Consider it another opportunity lost for Pitt and Narduzzi, the brash coach who led the Panthers to upset victories over eventual Big Ten champion Penn State and national champion Clemson two years ago and No. 2 Miami in the finale last year and who boldly predicted that Pitt would play for the ACC championship in Charlotte.

“We set our goal to be champions, and no one said it’s going to be easy,” Pitt senior linebacker Quintin Wirginis said. “Hopefully, this game is a little slap in the face, a wake-up call that it’s not going to be easy. We still all believe in this locker room in ourselves and this team that we can accomplish our goals. But it’s not going to be easy.”

This lopsided loss to Penn State must serve as a slap in the face and the wake-up call that Pitt needs under Narduzzi because his Panthers can’t afford to sink to greater depths of defeat.

Kevin Gorman is a Tribune-Review staff writer. You can contact Kevin at kgorman@tribweb.com or via Twitter @KGorman_Trib.

TribLIVE commenting policy

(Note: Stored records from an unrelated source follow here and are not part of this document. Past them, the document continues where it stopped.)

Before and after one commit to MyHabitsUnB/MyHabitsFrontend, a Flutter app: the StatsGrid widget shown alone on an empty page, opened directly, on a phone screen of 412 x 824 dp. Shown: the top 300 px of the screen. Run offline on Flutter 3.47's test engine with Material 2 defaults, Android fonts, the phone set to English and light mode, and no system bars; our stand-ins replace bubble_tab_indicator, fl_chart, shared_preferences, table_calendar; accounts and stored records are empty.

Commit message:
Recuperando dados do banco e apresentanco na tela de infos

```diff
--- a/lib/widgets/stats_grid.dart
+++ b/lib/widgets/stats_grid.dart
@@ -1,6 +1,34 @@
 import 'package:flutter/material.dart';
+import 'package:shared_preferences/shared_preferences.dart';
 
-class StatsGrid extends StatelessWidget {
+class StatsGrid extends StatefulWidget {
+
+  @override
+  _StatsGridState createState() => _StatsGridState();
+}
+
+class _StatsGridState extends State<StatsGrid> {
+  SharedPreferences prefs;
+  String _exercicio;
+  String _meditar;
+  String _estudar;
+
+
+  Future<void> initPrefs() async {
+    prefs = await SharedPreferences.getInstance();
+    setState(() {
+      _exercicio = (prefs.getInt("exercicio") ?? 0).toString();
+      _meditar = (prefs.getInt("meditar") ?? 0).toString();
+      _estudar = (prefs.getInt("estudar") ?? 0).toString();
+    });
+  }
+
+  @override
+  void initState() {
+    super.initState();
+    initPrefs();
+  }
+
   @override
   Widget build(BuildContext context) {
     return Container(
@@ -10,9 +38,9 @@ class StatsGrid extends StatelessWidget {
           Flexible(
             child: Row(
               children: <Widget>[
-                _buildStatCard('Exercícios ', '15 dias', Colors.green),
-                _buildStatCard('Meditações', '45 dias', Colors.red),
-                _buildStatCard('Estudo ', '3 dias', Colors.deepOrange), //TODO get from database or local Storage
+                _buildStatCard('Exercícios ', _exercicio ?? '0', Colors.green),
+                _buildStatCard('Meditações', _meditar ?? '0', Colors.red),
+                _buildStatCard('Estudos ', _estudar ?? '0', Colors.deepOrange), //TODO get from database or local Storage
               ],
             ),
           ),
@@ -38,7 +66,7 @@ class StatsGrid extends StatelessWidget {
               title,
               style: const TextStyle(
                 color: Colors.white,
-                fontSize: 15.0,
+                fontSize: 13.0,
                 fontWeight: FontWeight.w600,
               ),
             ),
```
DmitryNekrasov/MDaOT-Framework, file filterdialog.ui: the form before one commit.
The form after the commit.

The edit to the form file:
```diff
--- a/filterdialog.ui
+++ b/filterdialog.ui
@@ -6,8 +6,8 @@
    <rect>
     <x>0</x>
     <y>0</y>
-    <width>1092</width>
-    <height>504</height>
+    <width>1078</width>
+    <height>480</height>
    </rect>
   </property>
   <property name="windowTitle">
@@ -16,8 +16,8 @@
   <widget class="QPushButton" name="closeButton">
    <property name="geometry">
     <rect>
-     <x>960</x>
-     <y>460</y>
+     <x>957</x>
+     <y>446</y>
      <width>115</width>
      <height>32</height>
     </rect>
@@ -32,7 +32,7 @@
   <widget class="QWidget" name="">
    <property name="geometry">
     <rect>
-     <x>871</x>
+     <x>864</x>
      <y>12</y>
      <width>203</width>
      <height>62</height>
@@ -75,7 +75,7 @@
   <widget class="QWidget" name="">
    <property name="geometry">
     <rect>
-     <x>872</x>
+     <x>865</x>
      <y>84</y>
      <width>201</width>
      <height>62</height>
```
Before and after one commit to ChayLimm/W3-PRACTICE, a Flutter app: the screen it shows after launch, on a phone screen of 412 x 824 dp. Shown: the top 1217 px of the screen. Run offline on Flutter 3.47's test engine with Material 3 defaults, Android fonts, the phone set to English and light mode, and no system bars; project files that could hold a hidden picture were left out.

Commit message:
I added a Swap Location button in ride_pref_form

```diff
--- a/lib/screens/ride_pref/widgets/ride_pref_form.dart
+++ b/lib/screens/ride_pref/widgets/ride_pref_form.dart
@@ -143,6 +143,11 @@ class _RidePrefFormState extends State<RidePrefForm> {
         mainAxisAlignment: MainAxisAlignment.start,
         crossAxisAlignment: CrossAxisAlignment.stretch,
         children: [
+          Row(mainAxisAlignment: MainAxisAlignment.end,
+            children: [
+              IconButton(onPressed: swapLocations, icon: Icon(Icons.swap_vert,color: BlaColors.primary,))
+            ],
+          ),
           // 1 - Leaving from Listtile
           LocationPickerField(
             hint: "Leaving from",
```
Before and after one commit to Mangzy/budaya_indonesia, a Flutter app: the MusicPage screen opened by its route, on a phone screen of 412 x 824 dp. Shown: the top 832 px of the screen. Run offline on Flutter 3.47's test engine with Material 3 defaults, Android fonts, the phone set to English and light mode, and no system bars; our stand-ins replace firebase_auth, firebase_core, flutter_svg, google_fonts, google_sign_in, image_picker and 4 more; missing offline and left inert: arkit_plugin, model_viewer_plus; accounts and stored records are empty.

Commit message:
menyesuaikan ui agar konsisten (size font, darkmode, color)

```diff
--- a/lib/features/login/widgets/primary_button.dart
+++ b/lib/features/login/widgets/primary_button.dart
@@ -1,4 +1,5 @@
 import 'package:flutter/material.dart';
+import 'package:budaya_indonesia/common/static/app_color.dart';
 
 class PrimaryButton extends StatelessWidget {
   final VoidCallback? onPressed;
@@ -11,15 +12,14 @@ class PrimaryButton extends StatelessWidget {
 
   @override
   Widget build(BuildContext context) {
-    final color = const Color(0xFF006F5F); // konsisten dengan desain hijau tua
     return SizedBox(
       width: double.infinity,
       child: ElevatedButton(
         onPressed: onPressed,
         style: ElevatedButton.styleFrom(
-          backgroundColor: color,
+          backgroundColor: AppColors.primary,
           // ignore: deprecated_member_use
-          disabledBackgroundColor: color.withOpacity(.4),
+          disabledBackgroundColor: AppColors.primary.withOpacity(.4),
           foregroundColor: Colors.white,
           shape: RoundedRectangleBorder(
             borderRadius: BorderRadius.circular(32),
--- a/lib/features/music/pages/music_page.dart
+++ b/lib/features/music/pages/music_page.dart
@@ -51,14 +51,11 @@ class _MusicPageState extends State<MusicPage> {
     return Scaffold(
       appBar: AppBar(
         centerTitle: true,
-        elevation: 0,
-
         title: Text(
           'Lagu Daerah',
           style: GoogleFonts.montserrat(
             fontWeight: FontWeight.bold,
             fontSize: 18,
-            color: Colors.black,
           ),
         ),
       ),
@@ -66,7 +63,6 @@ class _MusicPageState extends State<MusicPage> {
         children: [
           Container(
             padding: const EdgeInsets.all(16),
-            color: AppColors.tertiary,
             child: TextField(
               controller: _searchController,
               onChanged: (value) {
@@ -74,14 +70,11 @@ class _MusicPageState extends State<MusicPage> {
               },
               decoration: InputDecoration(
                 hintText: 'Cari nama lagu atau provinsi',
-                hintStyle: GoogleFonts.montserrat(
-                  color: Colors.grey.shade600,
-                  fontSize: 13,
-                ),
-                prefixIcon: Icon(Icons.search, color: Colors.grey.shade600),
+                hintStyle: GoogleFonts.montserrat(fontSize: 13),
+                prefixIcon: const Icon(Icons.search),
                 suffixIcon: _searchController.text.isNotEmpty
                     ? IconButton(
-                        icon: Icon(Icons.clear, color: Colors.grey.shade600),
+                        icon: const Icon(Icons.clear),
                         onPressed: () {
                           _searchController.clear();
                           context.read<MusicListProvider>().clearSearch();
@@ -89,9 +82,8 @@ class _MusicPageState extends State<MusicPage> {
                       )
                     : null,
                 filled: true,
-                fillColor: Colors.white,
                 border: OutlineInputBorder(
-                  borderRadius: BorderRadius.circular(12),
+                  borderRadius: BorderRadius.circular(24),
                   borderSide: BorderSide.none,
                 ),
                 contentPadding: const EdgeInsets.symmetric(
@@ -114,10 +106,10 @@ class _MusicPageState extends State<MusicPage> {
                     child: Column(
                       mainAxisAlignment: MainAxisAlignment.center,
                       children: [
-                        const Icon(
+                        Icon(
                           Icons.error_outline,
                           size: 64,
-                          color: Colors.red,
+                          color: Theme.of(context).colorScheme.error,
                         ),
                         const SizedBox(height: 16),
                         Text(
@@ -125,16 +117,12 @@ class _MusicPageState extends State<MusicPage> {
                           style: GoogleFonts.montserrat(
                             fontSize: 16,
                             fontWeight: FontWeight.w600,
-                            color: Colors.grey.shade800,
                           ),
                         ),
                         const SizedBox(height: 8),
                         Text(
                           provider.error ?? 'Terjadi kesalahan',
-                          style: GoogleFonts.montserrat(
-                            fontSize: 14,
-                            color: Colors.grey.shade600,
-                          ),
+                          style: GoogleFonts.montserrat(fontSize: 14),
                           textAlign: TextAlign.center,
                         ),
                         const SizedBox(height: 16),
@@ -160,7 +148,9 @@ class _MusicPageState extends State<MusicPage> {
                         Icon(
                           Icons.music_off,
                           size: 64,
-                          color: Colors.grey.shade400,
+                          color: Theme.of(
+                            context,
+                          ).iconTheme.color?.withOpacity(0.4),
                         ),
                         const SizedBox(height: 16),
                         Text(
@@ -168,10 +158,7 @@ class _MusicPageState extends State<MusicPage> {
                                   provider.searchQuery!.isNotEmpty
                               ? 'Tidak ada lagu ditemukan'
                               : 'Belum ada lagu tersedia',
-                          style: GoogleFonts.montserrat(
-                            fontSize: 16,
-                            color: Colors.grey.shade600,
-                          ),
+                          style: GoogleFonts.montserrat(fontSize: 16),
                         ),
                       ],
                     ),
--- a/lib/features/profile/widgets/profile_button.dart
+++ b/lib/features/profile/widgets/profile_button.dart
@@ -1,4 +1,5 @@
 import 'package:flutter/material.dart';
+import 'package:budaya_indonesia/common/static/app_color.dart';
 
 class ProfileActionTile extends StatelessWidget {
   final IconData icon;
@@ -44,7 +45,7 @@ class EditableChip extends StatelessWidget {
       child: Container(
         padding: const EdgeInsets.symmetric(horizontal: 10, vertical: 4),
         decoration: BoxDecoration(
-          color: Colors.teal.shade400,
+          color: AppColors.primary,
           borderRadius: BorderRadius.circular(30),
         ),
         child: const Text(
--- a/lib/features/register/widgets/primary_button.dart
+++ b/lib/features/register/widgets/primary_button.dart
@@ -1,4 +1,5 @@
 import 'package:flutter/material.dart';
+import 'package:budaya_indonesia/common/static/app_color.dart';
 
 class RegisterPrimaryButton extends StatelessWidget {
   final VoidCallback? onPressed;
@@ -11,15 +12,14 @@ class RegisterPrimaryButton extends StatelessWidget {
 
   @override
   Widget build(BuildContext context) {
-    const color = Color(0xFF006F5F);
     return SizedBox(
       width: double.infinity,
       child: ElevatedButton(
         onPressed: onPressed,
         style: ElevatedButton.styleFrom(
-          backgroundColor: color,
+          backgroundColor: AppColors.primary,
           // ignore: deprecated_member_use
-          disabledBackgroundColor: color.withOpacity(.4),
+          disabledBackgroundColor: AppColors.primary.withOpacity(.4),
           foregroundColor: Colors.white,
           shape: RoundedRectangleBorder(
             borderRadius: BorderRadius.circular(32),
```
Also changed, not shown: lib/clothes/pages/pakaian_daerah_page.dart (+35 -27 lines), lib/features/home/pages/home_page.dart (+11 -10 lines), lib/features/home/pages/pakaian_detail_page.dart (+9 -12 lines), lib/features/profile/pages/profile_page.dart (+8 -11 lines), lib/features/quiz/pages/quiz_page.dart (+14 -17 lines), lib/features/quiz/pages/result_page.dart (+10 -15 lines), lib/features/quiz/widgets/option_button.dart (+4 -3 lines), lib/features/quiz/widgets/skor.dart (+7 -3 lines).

You are solely responsible for your comments and by using TribLive.com you agree to our Terms of Service.

We moderate comments. Our goal is to provide substantive commentary for a general readership. By screening submissions, we provide a space where readers can share intelligent and informed commentary that enhances the quality of our news and information.

While most comments will be posted if they are on-topic and not abusive, moderating decisions are subjective. We will make them as carefully and consistently as we can. Because of the volume of reader comments, we cannot review individual moderation decisions with readers.

We value thoughtful comments representing a range of views that make their point quickly and politely. We make an effort to protect discussions from repeated comments either by the same reader or different readers

We follow the same standards for taste as the daily newspaper. A few things we won't tolerate: personal attacks, obscenity, vulgarity, profanity (including expletives and letters followed by dashes), commercial promotion, impersonations, incoherence, proselytizing and SHOUTING. Don't include URLs to Web sites.

We do not edit comments. They are either approved or deleted. We reserve the right to edit a comment that is quoted or excerpted in an article. In this case, we may fix spelling and punctuation.

We welcome strong opinions and criticism of our work, but we don't want comments to become bogged down with discussions of our policies and we will moderate accordingly.

We appreciate it when readers and people quoted in articles or blog posts point out errors of fact or emphasis and will investigate all assertions. But these suggestions should be sent via e-mail. To avoid distracting other readers, we won't publish comments that suggest a correction. Instead, corrections will be made in a blog post or in an article.

click me